What is being asked: Filter the lines below, copying only those with the string "byte".

Content starts

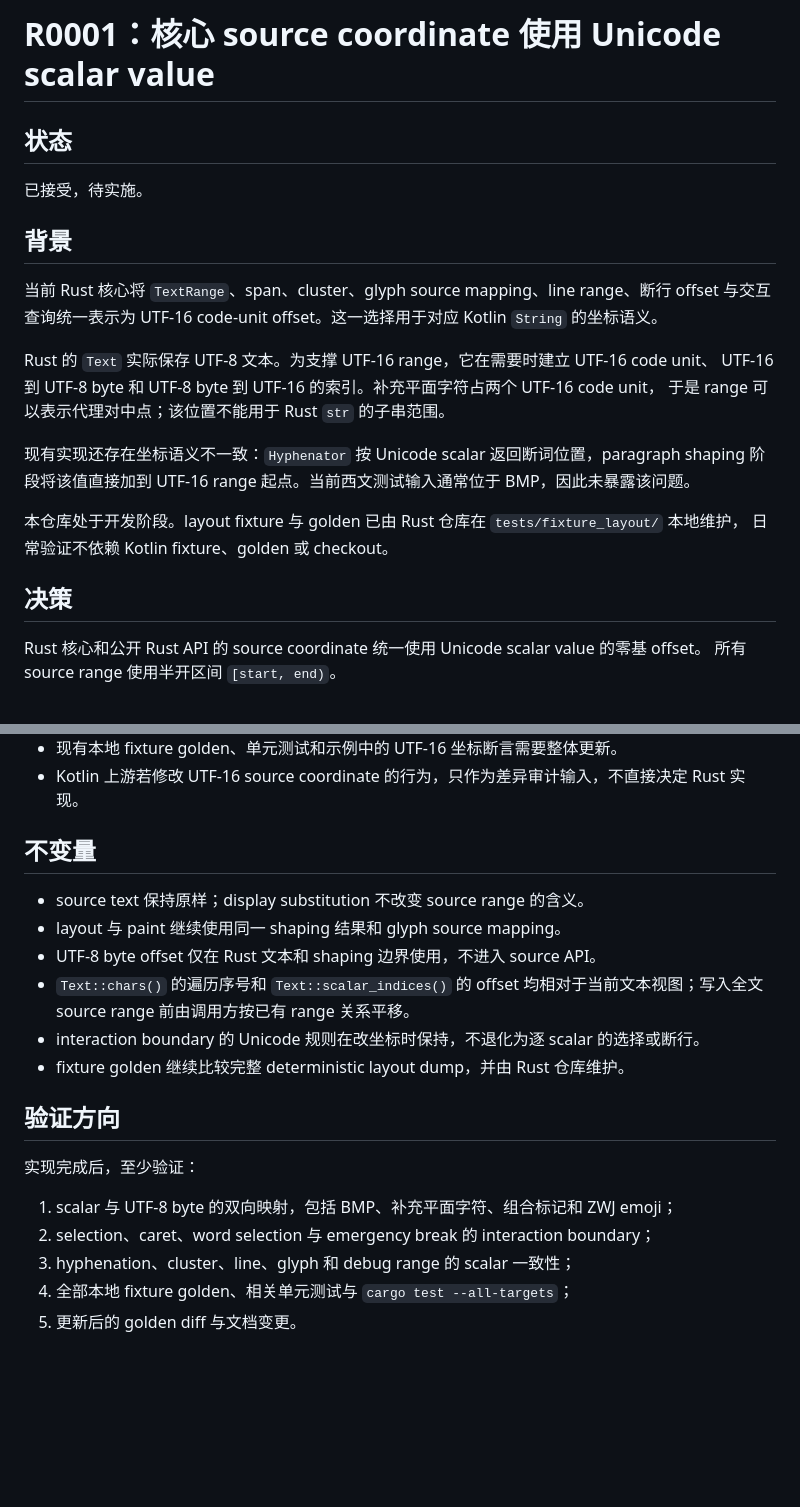
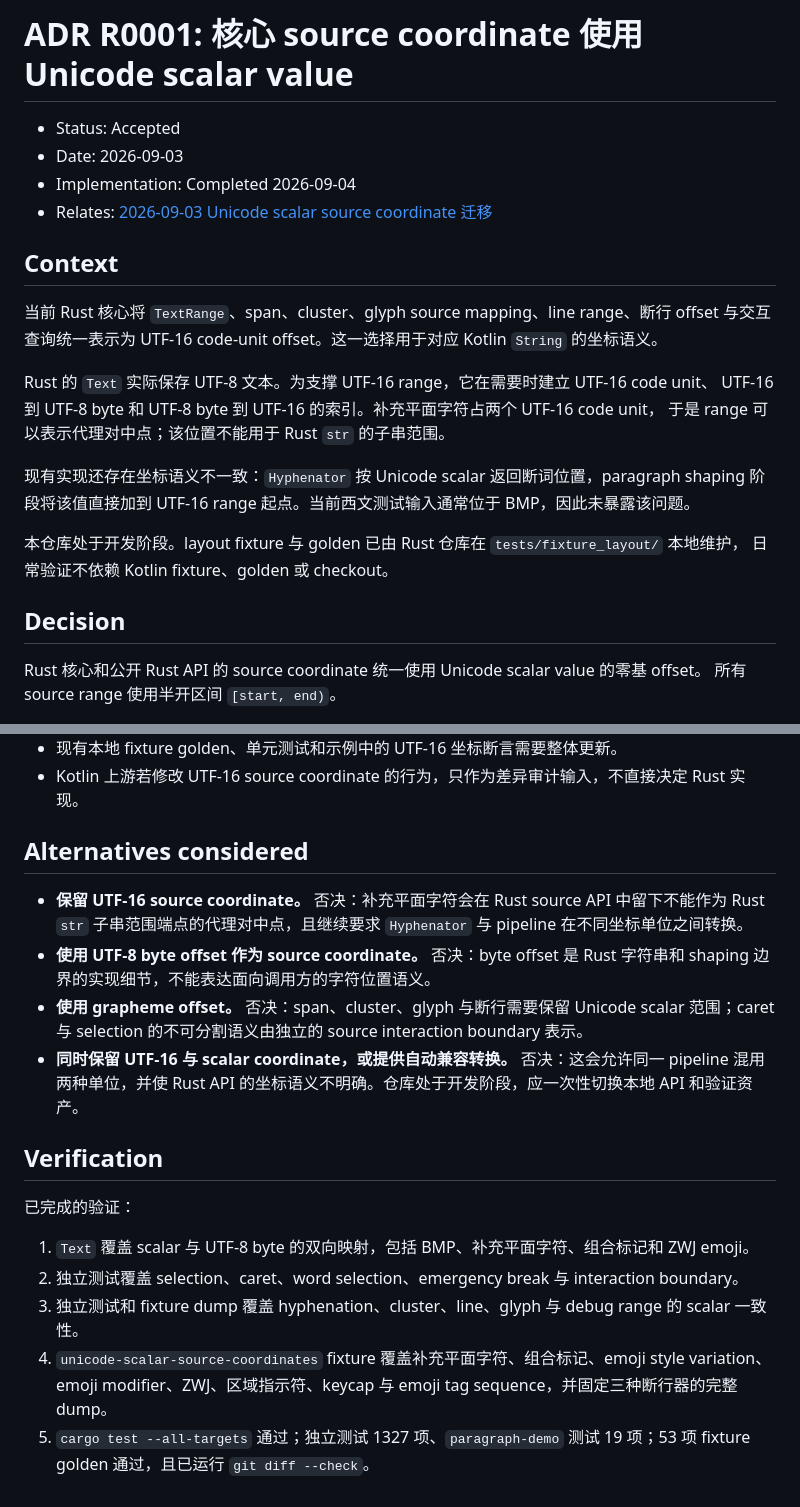
Before and after one commit to tiqian-cjk/tiqian-rs, a Markdown page: docs/adr/R0001-unicode-scalar-source-coordinates.md, 2 parts joined by grey strips. Rendered like a GitHub page; blank space fills up the shorter version.

Commit message:
docs: finalize Unicode scalar source coordinate migration records

```diff
--- a/docs/adr/R0001-unicode-scalar-source-coordinates.md
+++ b/docs/adr/R0001-unicode-scalar-source-coordinates.md
@@ -1,10 +1,11 @@
-# R0001：核心 source coordinate 使用 Unicode scalar value
+# ADR R0001: 核心 source coordinate 使用 Unicode scalar value
 
-## 状态
+- Status: Accepted
+- Date: 2026-09-03
+- Implementation: Completed 2026-09-04
+- Relates: [2026-09-03 Unicode scalar source coordinate 迁移](../iteration/2026-09-03-unicode-scalar-source-coordinates.md)
 
-已接受，待实施。
-
-## 背景
+## Context
 
 当前 Rust 核心将 `TextRange`、span、cluster、glyph source mapping、line range、断行 offset
 与交互查询统一表示为 UTF-16 code-unit offset。这一选择用于对应 Kotlin `String` 的坐标语义。
@@ -19,7 +20,7 @@ UTF-16 到 UTF-8 byte 和 UTF-8 byte 到 UTF-16 的索引。补充平面字符
 本仓库处于开发阶段。layout fixture 与 golden 已由 Rust 仓库在 `tests/fixture_layout/` 本地维护，
 日常验证不依赖 Kotlin fixture、golden 或 checkout。
 
-## 决策
+## Decision
 
 Rust 核心和公开 Rust API 的 source coordinate 统一使用 Unicode scalar value 的零基 offset。
 所有 source range 使用半开区间 `[start, end)`。
@@ -66,22 +77,25 @@ Rust 自有 fixture、golden、测试和 debug dump 在迁移中直接改为 sca
 - 现有本地 fixture golden、单元测试和示例中的 UTF-16 坐标断言需要整体更新。
 - Kotlin 上游若修改 UTF-16 source coordinate 的行为，只作为差异审计输入，不直接决定 Rust 实现。
 
-## 不变量
+## Alternatives considered
 
-- source text 保持原样；display substitution 不改变 source range 的含义。
-- layout 与 paint 继续使用同一 shaping 结果和 glyph source mapping。
-- UTF-8 byte offset 仅在 Rust 文本和 shaping 边界使用，不进入 source API。
-- `Text::chars()` 的遍历序号和 `Text::scalar_indices()` 的 offset 均相对于当前文本视图；写入全文
-	source range 前由调用方按已有 range 关系平移。
-- interaction boundary 的 Unicode 规则在改坐标时保持，不退化为逐 scalar 的选择或断行。
-- fixture golden 继续比较完整 deterministic layout dump，并由 Rust 仓库维护。
+- **保留 UTF-16 source coordinate。** 否决：补充平面字符会在 Rust source API 中留下不能作为
+	Rust `str` 子串范围端点的代理对中点，且继续要求 `Hyphenator` 与 pipeline 在不同坐标单位之间转换。
+- **使用 UTF-8 byte offset 作为 source coordinate。** 否决：byte offset 是 Rust 字符串和 shaping
+	边界的实现细节，不能表达面向调用方的字符位置语义。
+- **使用 grapheme offset。** 否决：span、cluster、glyph 与断行需要保留 Unicode scalar 范围；caret
+	与 selection 的不可分割语义由独立的 source interaction boundary 表示。
+- **同时保留 UTF-16 与 scalar coordinate，或提供自动兼容转换。** 否决：这会允许同一 pipeline 混用
+	两种单位，并使 Rust API 的坐标语义不明确。仓库处于开发阶段，应一次性切换本地 API 和验证资产。
 
-## 验证方向
+## Verification
 
-实现完成后，至少验证：
+已完成的验证：
 
-1. scalar 与 UTF-8 byte 的双向映射，包括 BMP、补充平面字符、组合标记和 ZWJ emoji；
-2. selection、caret、word selection 与 emergency break 的 interaction boundary；
-3. hyphenation、cluster、line、glyph 和 debug range 的 scalar 一致性；
-4. 全部本地 fixture golden、相关单元测试与 `cargo test --all-targets`；
-5. 更新后的 golden diff 与文档变更。
+1. `Text` 覆盖 scalar 与 UTF-8 byte 的双向映射，包括 BMP、补充平面字符、组合标记和 ZWJ emoji。
+2. 独立测试覆盖 selection、caret、word selection、emergency break 与 interaction boundary。
+3. 独立测试和 fixture dump 覆盖 hyphenation、cluster、line、glyph 与 debug range 的 scalar 一致性。
+4. `unicode-scalar-source-coordinates` fixture 覆盖补充平面字符、组合标记、emoji style variation、
+	 emoji modifier、ZWJ、区域指示符、keycap 与 emoji tag sequence，并固定三种断行器的完整 dump。
+5. `cargo test --all-targets` 通过；独立测试 1327 项、`paragraph-demo` 测试 19 项；53 项 fixture
+	 golden 通过，且已运行 `git diff --check`。
```
Also changed, not shown: other parts of docs/adr/R0001-unicode-scalar-source-coordinates.md (+12 -2 lines), docs/adr/README.md (added, +12 -0 lines), docs/iteration/2026-09-03-unicode-scalar-source-coordinates.md (+12 -4 lines).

Content ends

Solution to the exercise:
@@ -19,7 +20,7 @@ UTF-16 到 UTF-8 byte 和 UTF-8 byte 到 UTF-16 的索引。补充平面字符
-- UTF-8 byte offset 仅在 Rust 文本和 shaping 边界使用，不进入 source API。
+- **使用 UTF-8 byte offset 作为 source coordinate。** 否决：byte offset 是 Rust 字符串和 shaping
-1. scalar 与 UTF-8 byte 的双向映射，包括 BMP、补充平面字符、组合标记和 ZWJ emoji；
+1. `Text` 覆盖 scalar 与 UTF-8 byte 的双向映射，包括 BMP、补充平面字符、组合标记和 ZWJ emoji。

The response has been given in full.